Throughout their years of travel, the owners had collected an impressive collection of antiques and fine art. But instead of showcasing their clients’ curiosities in every room, the designers carefully selected where and how to display them. “We knew from the beginning we had to establish a cohesive bond throughout the home and have one clear architectural style,” Rasmussen says. First, she curated a calming backdrop of white walls and warm oak floors.
In the home’s shared living spaces, the designers practiced restraint to appeal to the husband’s neutral preferences and to set the stage for bold statements elsewhere in the home. Make no mistake, these rooms are far from flavorless. In the great room, soaring ceilings and expansive windows were brought down to a comfortable scale by custom gothic-style trusses handcrafted from reclaimed timber. An antique rug provides warmth while mixed furnishings confer relaxed livability. “Even though the furnishings are all neutral, you wouldn’t look at that room and think it’s all one color,” Rasmussen insists.
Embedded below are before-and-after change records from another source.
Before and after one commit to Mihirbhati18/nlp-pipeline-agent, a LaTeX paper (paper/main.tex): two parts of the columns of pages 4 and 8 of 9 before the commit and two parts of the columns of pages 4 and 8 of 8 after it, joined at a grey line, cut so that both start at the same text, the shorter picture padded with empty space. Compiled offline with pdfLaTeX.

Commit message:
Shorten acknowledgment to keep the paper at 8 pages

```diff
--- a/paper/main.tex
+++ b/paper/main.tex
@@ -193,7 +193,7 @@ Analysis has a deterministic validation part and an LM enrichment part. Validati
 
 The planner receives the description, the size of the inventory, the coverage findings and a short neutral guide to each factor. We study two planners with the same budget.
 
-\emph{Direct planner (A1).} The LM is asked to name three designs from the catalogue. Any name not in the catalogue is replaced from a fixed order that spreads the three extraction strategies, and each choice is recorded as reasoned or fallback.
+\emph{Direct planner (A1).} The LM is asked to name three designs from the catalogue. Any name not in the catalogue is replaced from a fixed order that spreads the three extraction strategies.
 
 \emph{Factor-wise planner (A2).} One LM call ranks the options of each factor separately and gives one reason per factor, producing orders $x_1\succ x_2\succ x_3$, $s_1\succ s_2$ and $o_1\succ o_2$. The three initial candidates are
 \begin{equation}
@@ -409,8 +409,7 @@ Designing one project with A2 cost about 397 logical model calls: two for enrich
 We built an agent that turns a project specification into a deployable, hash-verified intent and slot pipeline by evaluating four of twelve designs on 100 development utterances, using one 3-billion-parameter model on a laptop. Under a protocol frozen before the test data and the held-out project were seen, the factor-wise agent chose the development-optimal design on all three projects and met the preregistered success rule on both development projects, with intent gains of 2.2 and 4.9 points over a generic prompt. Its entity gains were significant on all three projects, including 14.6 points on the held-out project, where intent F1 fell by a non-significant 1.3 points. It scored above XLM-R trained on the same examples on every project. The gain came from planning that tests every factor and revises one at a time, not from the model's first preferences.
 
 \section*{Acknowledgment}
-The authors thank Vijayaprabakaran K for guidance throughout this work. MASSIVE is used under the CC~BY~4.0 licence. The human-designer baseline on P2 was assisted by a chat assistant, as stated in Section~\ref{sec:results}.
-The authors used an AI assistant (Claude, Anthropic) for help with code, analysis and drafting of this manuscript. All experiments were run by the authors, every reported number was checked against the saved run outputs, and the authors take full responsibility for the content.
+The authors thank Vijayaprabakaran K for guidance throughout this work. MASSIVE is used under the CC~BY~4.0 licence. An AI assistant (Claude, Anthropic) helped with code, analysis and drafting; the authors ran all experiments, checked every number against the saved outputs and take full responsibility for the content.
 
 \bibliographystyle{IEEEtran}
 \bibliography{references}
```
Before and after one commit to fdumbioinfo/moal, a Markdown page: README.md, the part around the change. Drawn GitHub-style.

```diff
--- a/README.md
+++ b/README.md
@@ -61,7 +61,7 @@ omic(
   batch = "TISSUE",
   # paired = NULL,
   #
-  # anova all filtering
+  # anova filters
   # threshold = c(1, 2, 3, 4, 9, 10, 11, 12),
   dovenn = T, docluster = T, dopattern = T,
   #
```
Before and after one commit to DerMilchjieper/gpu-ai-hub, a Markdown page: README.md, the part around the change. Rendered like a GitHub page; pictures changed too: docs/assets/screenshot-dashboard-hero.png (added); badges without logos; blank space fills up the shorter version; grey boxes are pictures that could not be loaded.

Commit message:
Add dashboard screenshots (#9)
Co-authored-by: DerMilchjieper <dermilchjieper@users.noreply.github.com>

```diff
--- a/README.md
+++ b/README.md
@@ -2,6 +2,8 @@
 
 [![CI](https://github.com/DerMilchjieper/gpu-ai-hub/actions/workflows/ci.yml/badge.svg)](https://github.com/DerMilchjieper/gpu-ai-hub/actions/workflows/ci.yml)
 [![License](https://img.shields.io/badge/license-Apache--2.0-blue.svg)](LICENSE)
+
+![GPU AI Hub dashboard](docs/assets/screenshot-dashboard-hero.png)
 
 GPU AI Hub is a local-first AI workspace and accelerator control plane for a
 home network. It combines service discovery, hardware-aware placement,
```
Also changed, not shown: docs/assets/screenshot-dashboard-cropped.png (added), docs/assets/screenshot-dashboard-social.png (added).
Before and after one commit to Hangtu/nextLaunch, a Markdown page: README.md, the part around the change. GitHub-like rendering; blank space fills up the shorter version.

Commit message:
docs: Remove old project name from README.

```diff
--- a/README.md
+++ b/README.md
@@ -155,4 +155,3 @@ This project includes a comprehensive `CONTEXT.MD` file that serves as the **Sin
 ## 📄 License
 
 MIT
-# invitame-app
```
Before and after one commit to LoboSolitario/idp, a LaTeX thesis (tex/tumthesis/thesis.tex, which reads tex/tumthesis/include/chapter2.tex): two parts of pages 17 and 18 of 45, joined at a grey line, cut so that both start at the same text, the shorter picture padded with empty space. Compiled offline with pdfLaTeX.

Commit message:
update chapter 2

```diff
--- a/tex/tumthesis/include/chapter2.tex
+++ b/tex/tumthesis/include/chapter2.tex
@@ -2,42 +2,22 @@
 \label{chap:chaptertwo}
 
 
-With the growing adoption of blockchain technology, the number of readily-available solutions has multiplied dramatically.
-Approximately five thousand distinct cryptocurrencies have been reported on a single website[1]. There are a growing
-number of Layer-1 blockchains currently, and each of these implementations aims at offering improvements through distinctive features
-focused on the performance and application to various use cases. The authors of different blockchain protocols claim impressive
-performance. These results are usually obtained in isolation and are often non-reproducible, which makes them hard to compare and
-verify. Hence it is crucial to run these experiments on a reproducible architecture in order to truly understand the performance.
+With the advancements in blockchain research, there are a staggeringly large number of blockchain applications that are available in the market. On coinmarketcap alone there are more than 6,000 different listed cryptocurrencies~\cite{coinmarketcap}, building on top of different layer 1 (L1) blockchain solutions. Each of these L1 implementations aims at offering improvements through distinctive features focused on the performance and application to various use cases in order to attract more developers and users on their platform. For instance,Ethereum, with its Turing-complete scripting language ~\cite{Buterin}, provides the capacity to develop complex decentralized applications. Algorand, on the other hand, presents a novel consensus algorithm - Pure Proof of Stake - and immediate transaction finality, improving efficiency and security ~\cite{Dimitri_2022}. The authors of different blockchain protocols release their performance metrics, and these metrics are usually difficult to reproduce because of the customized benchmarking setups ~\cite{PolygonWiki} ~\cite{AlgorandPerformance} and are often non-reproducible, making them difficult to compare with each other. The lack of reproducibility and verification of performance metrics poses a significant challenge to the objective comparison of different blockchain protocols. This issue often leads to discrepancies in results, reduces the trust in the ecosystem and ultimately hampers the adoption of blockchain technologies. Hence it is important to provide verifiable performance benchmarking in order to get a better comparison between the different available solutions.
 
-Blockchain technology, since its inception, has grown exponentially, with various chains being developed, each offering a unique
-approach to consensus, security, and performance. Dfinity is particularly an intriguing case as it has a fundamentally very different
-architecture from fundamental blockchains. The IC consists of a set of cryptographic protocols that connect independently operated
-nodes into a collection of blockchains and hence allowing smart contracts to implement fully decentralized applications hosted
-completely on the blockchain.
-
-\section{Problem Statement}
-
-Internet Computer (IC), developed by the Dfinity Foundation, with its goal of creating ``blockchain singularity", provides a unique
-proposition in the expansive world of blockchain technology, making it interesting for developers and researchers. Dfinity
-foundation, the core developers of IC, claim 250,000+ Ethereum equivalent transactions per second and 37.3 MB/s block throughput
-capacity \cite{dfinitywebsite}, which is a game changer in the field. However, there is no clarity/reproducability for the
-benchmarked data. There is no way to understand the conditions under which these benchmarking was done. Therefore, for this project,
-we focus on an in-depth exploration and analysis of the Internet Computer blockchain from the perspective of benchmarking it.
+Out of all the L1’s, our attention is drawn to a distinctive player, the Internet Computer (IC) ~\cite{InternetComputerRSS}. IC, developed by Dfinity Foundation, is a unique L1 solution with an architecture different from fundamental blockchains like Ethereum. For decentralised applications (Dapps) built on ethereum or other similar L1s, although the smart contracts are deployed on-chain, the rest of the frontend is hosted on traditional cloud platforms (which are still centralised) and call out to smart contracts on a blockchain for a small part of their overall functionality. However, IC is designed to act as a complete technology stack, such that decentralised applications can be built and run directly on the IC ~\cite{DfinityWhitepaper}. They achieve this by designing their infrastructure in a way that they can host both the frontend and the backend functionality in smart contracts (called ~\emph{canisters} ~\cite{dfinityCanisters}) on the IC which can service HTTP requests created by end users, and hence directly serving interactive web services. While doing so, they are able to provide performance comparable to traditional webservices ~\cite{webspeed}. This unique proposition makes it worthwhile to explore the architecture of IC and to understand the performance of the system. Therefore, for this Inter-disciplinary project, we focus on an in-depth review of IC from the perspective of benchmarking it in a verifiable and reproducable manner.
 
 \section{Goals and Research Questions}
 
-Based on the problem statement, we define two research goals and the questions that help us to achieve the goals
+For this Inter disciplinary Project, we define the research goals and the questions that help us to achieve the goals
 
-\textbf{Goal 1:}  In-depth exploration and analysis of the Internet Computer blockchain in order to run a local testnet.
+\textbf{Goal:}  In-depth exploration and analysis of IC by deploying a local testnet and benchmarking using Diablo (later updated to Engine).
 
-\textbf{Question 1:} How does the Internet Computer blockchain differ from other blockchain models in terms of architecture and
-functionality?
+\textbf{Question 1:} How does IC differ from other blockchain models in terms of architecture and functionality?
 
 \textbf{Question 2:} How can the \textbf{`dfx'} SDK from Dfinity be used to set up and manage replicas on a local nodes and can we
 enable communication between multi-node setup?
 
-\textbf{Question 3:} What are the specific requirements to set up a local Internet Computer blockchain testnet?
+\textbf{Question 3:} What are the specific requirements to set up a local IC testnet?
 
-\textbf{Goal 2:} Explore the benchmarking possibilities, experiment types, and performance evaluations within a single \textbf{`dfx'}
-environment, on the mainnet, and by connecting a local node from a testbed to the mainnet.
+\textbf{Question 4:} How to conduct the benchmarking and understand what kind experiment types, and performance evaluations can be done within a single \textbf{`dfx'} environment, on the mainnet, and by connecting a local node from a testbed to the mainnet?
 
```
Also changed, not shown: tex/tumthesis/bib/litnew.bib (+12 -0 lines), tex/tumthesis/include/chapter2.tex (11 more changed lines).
In the nearby kitchen, Rasmussen turned to historic French cottages to inspire functionality and flair without venturing into stuffy territory. “We were very conscious of making the room feel inviting and welcoming,” she notes. “We chose to lower ceilings, add reclaimed timber beams and opt for oversized lamps instead of hanging pendants.” Color arrives with a powder-blue La Cornue range and a tile backsplash inspired by Claude Monet’s famous kitchen.
On the same main floor, through one of the home’s gallery hallways, the primary bedroom demonstrates a harmonious marriage of the owner’s opposing tastes. “The couple’s common ground was artwork,” Rasmussen says. “So we wrapped the entire room in a beautiful calming mural painted by an artist from the wife’s hometown of Port Townsend.”
Just as the main floor gives the impression of timeless European charm, the upper-level living spaces embrace full-spectrum color and detail-driven ‘wow’ moments. In the laundry room, Rasmussen paired moody wallpaper illustrating Egyptian iconography with reclaimed terracotta floor tile. Color-matched cabinets were adorned with latticework handmade by artisans in Egypt, “The laundry room is one of those spaces that allows you to stretch your creative muscles,” Rasmussen explains. From there, the designer went full-throttle on personality and panache.
Reading nooks are lined with splashy pillows, nautical bunk rooms feature starry-skied wallpaper and the wife’s craft room serves as a creative oasis. “She fell in love with the Rifle Paper Co. wallpaper, so we color-matched the cabinets and leaned into whimsy with scallop silhouettes and playful lighting,” Rasmussen says.
Opening to the children’s playspace, a custom-carved armoire is pulled straight from the fantastical pages of Narnia. For this, the home’s playful pièce de résistance, the designers turned to local craftsmen Scott Johnson for his expertise. “Scott is an artist and he made the piece personal to the family with carvings that represented their heritage,” says Rasmussen. Opening the armoire’s curved doors, a secret entrance opens to a room devoted to imagination. It’s just one more detail that defines the home’s dedication to art and a penchant for fun.